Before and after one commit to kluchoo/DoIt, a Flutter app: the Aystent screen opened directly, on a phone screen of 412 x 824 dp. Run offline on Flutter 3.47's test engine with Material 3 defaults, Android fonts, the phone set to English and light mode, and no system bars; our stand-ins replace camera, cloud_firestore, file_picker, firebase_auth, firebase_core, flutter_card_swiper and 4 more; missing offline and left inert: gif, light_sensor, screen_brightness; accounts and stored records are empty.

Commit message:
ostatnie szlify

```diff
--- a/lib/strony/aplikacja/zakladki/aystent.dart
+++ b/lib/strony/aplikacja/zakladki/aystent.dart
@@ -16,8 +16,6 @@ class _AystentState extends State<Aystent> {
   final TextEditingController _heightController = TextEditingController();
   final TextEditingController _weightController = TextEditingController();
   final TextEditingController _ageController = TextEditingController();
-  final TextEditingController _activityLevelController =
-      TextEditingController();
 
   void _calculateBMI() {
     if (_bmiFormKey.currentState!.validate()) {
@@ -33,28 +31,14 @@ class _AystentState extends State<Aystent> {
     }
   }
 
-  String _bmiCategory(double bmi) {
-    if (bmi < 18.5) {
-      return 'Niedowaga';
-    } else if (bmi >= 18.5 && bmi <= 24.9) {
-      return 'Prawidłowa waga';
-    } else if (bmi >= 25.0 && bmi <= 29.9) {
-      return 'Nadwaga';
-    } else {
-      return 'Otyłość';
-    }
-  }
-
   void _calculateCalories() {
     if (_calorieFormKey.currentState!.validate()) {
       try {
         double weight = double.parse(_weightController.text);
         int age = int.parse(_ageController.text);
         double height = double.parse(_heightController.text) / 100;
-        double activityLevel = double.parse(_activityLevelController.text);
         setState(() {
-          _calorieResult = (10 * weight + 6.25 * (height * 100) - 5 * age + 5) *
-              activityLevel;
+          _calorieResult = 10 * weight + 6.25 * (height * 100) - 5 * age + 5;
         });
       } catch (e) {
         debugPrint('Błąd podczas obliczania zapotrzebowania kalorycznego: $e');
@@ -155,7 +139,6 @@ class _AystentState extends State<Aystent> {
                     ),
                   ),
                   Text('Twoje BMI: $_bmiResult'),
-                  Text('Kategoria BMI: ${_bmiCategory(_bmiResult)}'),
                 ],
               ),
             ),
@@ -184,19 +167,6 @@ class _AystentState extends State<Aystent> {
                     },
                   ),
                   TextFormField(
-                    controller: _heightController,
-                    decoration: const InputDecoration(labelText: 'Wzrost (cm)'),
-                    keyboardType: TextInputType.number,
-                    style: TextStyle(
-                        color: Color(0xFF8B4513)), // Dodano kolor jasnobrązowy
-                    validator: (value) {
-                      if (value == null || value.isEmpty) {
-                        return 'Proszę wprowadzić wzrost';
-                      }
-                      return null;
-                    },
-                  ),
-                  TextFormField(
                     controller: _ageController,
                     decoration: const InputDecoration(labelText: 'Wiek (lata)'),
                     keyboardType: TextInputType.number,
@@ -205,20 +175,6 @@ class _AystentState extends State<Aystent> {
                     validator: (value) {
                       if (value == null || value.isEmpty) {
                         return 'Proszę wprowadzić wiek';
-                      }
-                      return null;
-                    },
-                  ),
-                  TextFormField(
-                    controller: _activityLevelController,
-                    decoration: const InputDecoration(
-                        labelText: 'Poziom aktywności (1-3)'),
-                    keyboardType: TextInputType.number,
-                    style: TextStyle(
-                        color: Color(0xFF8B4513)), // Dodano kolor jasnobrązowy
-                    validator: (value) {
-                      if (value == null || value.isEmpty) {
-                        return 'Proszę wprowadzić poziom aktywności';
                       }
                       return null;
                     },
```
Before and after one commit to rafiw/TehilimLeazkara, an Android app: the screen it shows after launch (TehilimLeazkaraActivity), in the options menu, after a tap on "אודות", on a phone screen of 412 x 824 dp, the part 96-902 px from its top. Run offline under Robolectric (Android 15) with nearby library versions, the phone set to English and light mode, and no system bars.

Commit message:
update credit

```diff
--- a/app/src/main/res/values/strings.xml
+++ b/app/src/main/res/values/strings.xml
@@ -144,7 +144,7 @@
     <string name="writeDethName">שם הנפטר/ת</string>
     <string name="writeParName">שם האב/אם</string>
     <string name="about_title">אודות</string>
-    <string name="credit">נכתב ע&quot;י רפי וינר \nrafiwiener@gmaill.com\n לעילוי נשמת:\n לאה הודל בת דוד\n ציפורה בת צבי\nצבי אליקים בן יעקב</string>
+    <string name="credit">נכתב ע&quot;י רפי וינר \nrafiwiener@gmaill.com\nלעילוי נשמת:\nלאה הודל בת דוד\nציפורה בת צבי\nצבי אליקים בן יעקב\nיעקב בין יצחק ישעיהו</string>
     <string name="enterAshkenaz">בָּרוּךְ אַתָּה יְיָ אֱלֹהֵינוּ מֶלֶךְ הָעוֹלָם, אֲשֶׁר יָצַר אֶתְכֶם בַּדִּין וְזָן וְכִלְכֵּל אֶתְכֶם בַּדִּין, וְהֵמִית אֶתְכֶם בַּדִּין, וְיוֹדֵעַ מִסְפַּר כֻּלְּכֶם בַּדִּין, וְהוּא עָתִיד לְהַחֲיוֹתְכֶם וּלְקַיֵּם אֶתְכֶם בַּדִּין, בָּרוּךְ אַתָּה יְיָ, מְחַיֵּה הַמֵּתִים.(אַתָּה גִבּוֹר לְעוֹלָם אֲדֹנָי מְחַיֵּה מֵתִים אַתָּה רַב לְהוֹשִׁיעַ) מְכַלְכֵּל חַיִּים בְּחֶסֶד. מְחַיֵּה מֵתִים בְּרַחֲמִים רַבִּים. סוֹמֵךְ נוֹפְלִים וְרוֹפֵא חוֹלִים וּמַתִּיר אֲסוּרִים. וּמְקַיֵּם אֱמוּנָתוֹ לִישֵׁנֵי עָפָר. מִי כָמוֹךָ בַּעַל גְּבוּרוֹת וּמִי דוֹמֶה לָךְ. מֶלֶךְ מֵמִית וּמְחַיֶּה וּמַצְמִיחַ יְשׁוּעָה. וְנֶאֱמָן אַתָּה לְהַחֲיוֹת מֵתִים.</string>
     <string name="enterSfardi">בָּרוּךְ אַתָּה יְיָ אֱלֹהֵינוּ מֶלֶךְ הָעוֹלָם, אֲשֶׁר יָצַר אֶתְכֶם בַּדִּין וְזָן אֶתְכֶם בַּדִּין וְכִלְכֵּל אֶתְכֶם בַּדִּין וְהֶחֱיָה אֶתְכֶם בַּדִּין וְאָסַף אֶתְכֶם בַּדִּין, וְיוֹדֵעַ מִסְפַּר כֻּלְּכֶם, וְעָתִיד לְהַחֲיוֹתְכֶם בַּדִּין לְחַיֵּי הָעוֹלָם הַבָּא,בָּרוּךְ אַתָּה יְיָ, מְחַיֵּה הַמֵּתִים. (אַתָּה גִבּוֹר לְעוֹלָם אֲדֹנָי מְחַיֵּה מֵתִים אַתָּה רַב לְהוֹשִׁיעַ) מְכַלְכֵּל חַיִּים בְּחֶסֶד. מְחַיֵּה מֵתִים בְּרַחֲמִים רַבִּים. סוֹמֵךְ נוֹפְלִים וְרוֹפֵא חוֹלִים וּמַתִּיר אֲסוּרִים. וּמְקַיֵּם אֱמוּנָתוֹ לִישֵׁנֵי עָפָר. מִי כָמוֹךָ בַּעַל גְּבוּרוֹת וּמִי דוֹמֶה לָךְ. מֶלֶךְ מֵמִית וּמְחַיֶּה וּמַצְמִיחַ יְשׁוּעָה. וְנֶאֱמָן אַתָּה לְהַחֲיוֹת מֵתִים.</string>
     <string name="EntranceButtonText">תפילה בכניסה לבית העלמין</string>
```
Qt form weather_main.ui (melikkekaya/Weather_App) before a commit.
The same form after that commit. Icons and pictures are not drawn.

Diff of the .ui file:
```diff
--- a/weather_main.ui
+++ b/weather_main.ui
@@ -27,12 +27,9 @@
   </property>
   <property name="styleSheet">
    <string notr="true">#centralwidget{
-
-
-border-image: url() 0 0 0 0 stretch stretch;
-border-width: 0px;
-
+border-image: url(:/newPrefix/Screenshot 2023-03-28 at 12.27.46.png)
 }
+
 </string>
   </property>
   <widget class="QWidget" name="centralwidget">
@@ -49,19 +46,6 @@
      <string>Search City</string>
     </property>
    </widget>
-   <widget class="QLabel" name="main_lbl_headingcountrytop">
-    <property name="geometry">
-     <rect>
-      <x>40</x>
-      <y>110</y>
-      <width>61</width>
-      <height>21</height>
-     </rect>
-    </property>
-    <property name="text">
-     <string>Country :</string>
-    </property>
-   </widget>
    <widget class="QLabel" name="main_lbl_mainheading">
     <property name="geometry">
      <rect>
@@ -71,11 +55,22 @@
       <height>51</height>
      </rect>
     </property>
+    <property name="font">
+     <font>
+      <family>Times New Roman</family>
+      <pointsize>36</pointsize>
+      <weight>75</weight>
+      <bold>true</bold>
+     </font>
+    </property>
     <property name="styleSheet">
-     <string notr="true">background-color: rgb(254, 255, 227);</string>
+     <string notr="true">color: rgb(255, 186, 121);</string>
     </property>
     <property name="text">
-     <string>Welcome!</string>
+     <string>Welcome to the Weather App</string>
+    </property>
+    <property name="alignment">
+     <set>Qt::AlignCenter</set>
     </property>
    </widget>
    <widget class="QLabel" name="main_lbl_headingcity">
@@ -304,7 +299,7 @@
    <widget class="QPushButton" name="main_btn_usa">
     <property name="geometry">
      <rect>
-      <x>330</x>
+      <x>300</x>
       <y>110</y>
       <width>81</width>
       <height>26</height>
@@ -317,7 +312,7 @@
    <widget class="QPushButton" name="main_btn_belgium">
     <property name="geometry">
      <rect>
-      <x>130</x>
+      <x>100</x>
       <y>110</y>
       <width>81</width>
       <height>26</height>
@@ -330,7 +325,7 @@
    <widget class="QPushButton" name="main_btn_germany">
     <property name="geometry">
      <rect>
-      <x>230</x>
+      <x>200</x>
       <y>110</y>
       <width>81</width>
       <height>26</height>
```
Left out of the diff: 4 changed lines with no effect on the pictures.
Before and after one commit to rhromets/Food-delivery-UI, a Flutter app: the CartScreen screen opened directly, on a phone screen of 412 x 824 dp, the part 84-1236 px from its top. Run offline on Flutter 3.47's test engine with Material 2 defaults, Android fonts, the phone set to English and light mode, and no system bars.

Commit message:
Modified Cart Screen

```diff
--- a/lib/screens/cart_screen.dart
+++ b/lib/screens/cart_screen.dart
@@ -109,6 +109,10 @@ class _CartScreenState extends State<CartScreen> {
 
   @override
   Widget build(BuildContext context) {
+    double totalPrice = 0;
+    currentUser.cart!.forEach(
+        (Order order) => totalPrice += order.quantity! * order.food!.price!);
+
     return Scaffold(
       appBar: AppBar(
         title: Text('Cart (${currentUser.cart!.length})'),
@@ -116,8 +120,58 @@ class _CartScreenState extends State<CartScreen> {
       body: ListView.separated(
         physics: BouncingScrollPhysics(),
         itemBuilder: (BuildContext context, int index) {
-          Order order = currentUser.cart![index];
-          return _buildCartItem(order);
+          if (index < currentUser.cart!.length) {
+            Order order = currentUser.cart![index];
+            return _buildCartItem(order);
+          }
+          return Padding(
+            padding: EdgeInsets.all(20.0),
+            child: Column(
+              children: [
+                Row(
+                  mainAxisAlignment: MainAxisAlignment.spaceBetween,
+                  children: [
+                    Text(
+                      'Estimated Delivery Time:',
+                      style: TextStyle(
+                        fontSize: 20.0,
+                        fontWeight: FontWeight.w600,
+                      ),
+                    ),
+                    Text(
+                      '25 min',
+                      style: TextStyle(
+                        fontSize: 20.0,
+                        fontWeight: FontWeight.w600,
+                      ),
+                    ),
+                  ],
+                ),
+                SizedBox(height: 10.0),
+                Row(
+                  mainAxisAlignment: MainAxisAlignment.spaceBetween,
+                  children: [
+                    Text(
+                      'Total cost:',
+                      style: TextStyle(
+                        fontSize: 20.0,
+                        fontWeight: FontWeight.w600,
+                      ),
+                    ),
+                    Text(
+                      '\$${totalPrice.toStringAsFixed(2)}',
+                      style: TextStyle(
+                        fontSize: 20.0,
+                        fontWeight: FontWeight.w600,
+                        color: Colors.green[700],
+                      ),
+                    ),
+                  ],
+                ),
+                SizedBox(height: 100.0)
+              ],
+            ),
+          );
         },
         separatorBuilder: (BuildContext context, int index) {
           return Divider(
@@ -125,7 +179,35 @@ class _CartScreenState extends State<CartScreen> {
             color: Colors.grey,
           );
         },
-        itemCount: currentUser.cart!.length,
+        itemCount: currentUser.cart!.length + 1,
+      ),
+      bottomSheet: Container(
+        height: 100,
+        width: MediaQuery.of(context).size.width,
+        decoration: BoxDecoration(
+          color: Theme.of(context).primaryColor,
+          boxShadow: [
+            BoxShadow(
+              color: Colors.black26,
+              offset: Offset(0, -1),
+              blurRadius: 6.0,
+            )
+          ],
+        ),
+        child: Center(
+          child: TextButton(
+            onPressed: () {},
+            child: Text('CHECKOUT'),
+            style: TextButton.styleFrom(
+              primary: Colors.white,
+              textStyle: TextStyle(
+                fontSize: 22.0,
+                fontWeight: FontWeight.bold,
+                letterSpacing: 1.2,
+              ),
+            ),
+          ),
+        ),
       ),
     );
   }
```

Exercise prompt: After counting the lines above that include the word "decoration", give only the number.

Output below: 4